*** Opening of RECORDS SUPPLIED ***
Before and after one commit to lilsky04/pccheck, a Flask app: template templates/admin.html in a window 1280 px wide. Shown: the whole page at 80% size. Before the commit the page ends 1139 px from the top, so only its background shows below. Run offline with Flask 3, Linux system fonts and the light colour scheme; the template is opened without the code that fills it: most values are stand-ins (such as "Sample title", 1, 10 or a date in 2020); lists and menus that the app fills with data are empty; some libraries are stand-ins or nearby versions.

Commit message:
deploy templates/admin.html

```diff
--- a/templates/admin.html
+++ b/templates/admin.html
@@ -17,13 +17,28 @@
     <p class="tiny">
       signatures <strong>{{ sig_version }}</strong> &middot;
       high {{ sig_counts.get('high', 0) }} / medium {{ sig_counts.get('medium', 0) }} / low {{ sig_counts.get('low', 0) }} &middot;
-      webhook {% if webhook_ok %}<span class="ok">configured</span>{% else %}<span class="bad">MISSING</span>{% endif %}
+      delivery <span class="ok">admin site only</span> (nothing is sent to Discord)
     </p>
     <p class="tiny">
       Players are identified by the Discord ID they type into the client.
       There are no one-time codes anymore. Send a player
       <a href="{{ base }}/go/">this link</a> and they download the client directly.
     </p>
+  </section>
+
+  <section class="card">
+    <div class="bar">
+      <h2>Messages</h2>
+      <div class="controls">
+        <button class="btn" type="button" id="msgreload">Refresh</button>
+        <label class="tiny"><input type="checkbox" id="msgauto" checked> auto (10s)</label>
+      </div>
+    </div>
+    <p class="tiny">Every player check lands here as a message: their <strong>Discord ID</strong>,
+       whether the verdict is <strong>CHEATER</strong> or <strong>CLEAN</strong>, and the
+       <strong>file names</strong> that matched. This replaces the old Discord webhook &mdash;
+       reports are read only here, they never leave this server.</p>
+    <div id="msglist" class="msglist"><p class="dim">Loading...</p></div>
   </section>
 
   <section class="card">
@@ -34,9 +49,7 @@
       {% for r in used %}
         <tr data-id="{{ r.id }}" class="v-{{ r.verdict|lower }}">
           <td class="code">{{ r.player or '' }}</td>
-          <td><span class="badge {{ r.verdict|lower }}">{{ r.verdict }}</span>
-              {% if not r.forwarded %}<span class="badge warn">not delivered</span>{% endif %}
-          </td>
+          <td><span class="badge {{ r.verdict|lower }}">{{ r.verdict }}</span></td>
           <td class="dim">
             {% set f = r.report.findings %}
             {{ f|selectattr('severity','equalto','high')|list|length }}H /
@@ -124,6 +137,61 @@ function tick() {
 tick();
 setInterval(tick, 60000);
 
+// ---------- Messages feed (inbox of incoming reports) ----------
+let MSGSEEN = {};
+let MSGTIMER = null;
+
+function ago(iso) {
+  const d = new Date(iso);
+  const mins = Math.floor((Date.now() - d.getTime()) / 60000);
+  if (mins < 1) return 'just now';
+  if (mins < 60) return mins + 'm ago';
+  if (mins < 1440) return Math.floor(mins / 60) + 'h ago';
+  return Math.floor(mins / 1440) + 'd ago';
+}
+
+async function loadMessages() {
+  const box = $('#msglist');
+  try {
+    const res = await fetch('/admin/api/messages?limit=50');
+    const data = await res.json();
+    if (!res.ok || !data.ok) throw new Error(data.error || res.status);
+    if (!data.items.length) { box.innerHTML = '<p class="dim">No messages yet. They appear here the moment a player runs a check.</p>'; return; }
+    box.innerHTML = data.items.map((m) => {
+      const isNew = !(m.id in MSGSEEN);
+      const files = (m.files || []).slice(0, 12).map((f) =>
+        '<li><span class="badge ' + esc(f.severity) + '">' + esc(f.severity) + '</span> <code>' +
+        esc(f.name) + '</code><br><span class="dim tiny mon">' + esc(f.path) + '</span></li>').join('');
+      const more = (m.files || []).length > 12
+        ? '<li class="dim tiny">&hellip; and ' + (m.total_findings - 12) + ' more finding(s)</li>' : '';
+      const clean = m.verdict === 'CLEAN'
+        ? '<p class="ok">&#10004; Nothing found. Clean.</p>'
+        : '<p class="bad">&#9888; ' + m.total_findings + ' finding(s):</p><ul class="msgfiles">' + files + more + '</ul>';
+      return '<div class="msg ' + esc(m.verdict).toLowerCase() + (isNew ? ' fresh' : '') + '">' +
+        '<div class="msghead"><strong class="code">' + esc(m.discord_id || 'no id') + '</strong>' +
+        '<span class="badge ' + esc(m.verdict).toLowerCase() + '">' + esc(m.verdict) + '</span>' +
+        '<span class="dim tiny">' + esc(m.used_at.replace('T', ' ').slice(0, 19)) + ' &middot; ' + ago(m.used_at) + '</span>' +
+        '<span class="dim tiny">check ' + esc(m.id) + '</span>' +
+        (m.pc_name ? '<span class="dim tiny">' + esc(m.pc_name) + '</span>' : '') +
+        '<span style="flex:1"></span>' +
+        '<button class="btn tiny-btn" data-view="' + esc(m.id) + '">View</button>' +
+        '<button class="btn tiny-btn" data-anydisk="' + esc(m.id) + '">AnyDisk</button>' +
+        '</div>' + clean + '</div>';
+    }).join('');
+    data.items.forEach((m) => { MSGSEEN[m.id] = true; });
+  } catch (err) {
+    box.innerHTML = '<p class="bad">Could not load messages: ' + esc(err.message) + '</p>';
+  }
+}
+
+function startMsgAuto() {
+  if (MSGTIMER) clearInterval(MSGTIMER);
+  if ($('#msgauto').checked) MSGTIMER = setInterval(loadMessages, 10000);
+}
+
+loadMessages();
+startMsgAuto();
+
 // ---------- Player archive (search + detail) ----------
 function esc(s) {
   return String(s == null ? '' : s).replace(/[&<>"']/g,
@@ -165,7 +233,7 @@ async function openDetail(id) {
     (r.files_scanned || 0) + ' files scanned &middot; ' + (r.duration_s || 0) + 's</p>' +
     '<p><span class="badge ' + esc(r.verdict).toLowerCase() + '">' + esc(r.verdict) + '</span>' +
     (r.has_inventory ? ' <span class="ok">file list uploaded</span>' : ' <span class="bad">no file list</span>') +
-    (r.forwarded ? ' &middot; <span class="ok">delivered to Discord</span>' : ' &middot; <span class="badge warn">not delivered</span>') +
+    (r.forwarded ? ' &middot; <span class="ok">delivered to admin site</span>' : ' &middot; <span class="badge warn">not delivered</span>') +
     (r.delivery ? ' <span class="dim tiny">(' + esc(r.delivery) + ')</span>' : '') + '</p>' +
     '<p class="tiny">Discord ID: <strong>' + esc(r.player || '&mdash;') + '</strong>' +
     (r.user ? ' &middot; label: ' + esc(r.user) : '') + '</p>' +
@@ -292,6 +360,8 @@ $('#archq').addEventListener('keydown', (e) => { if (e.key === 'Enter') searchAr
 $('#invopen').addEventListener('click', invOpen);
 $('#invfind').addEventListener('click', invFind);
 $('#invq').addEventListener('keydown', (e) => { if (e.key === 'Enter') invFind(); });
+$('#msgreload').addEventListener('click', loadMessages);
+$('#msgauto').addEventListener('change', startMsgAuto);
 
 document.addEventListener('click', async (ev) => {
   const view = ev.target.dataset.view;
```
*** Close of RECORDS SUPPLIED ***
PROBLEM TO SOLVE
The data must be output in full, exactly as given.

RESPONSE BELOW
Before and after one commit to lilsky04/pccheck, a Flask app: template templates/admin.html in a window 1280 px wide. Shown: the whole page at 80% size. Before the commit the page ends 1139 px from the top, so only its background shows below. Run offline with Flask 3, Linux system fonts and the light colour scheme; the template is opened without the code that fills it: most values are stand-ins (such as "Sample title", 1, 10 or a date in 2020); lists and menus that the app fills with data are empty; some libraries are stand-ins or nearby versions.

Commit message:
deploy templates/admin.html

```diff
--- a/templates/admin.html
+++ b/templates/admin.html
@@ -17,13 +17,28 @@
     <p class="tiny">
       signatures <strong>{{ sig_version }}</strong> &middot;
       high {{ sig_counts.get('high', 0) }} / medium {{ sig_counts.get('medium', 0) }} / low {{ sig_counts.get('low', 0) }} &middot;
-      webhook {% if webhook_ok %}<span class="ok">configured</span>{% else %}<span class="bad">MISSING</span>{% endif %}
+      delivery <span class="ok">admin site only</span> (nothing is sent to Discord)
     </p>
     <p class="tiny">
       Players are identified by the Discord ID they type into the client.
       There are no one-time codes anymore. Send a player
       <a href="{{ base }}/go/">this link</a> and they download the client directly.
     </p>
+  </section>
+
+  <section class="card">
+    <div class="bar">
+      <h2>Messages</h2>
+      <div class="controls">
+        <button class="btn" type="button" id="msgreload">Refresh</button>
+        <label class="tiny"><input type="checkbox" id="msgauto" checked> auto (10s)</label>
+      </div>
+    </div>
+    <p class="tiny">Every player check lands here as a message: their <strong>Discord ID</strong>,
+       whether the verdict is <strong>CHEATER</strong> or <strong>CLEAN</strong>, and the
+       <strong>file names</strong> that matched. This replaces the old Discord webhook &mdash;
+       reports are read only here, they never leave this server.</p>
+    <div id="msglist" class="msglist"><p class="dim">Loading...</p></div>
   </section>
 
   <section class="card">
@@ -34,9 +49,7 @@
       {% for r in used %}
         <tr data-id="{{ r.id }}" class="v-{{ r.verdict|lower }}">
           <td class="code">{{ r.player or '' }}</td>
-          <td><span class="badge {{ r.verdict|lower }}">{{ r.verdict }}</span>
-              {% if not r.forwarded %}<span class="badge warn">not delivered</span>{% endif %}
-          </td>
+          <td><span class="badge {{ r.verdict|lower }}">{{ r.verdict }}</span></td>
           <td class="dim">
             {% set f = r.report.findings %}
             {{ f|selectattr('severity','equalto','high')|list|length }}H /
@@ -124,6 +137,61 @@ function tick() {
 tick();
 setInterval(tick, 60000);
 
+// ---------- Messages feed (inbox of incoming reports) ----------
+let MSGSEEN = {};
+let MSGTIMER = null;
+
+function ago(iso) {
+  const d = new Date(iso);
+  const mins = Math.floor((Date.now() - d.getTime()) / 60000);
+  if (mins < 1) return 'just now';
+  if (mins < 60) return mins + 'm ago';
+  if (mins < 1440) return Math.floor(mins / 60) + 'h ago';
+  return Math.floor(mins / 1440) + 'd ago';
+}
+
+async function loadMessages() {
+  const box = $('#msglist');
+  try {
+    const res = await fetch('/admin/api/messages?limit=50');
+    const data = await res.json();
+    if (!res.ok || !data.ok) throw new Error(data.error || res.status);
+    if (!data.items.length) { box.innerHTML = '<p class="dim">No messages yet. They appear here the moment a player runs a check.</p>'; return; }
+    box.innerHTML = data.items.map((m) => {
+      const isNew = !(m.id in MSGSEEN);
+      const files = (m.files || []).slice(0, 12).map((f) =>
+        '<li><span class="badge ' + esc(f.severity) + '">' + esc(f.severity) + '</span> <code>' +
+        esc(f.name) + '</code><br><span class="dim tiny mon">' + esc(f.path) + '</span></li>').join('');
+      const more = (m.files || []).length > 12
+        ? '<li class="dim tiny">&hellip; and ' + (m.total_findings - 12) + ' more finding(s)</li>' : '';
+      const clean = m.verdict === 'CLEAN'
+        ? '<p class="ok">&#10004; Nothing found. Clean.</p>'
+        : '<p class="bad">&#9888; ' + m.total_findings + ' finding(s):</p><ul class="msgfiles">' + files + more + '</ul>';
+      return '<div class="msg ' + esc(m.verdict).toLowerCase() + (isNew ? ' fresh' : '') + '">' +
+        '<div class="msghead"><strong class="code">' + esc(m.discord_id || 'no id') + '</strong>' +
+        '<span class="badge ' + esc(m.verdict).toLowerCase() + '">' + esc(m.verdict) + '</span>' +
+        '<span class="dim tiny">' + esc(m.used_at.replace('T', ' ').slice(0, 19)) + ' &middot; ' + ago(m.used_at) + '</span>' +
+        '<span class="dim tiny">check ' + esc(m.id) + '</span>' +
+        (m.pc_name ? '<span class="dim tiny">' + esc(m.pc_name) + '</span>' : '') +
+        '<span style="flex:1"></span>' +
+        '<button class="btn tiny-btn" data-view="' + esc(m.id) + '">View</button>' +
+        '<button class="btn tiny-btn" data-anydisk="' + esc(m.id) + '">AnyDisk</button>' +
+        '</div>' + clean + '</div>';
+    }).join('');
+    data.items.forEach((m) => { MSGSEEN[m.id] = true; });
+  } catch (err) {
+    box.innerHTML = '<p class="bad">Could not load messages: ' + esc(err.message) + '</p>';
+  }
+}
+
+function startMsgAuto() {
+  if (MSGTIMER) clearInterval(MSGTIMER);
+  if ($('#msgauto').checked) MSGTIMER = setInterval(loadMessages, 10000);
+}
+
+loadMessages();
+startMsgAuto();
+
 // ---------- Player archive (search + detail) ----------
 function esc(s) {
   return String(s == null ? '' : s).replace(/[&<>"']/g,
@@ -165,7 +233,7 @@ async function openDetail(id) {
     (r.files_scanned || 0) + ' files scanned &middot; ' + (r.duration_s || 0) + 's</p>' +
     '<p><span class="badge ' + esc(r.verdict).toLowerCase() + '">' + esc(r.verdict) + '</span>' +
     (r.has_inventory ? ' <span class="ok">file list uploaded</span>' : ' <span class="bad">no file list</span>') +
-    (r.forwarded ? ' &middot; <span class="ok">delivered to Discord</span>' : ' &middot; <span class="badge warn">not delivered</span>') +
+    (r.forwarded ? ' &middot; <span class="ok">delivered to admin site</span>' : ' &middot; <span class="badge warn">not delivered</span>') +
     (r.delivery ? ' <span class="dim tiny">(' + esc(r.delivery) + ')</span>' : '') + '</p>' +
     '<p class="tiny">Discord ID: <strong>' + esc(r.player || '&mdash;') + '</strong>' +
     (r.user ? ' &middot; label: ' + esc(r.user) : '') + '</p>' +
@@ -292,6 +360,8 @@ $('#archq').addEventListener('keydown', (e) => { if (e.key === 'Enter') searchAr
 $('#invopen').addEventListener('click', invOpen);
 $('#invfind').addEventListener('click', invFind);
 $('#invq').addEventListener('keydown', (e) => { if (e.key === 'Enter') invFind(); });
+$('#msgreload').addEventListener('click', loadMessages);
+$('#msgauto').addEventListener('change', startMsgAuto);
 
 document.addEventListener('click', async (ev) => {
   const view = ev.target.dataset.view;
```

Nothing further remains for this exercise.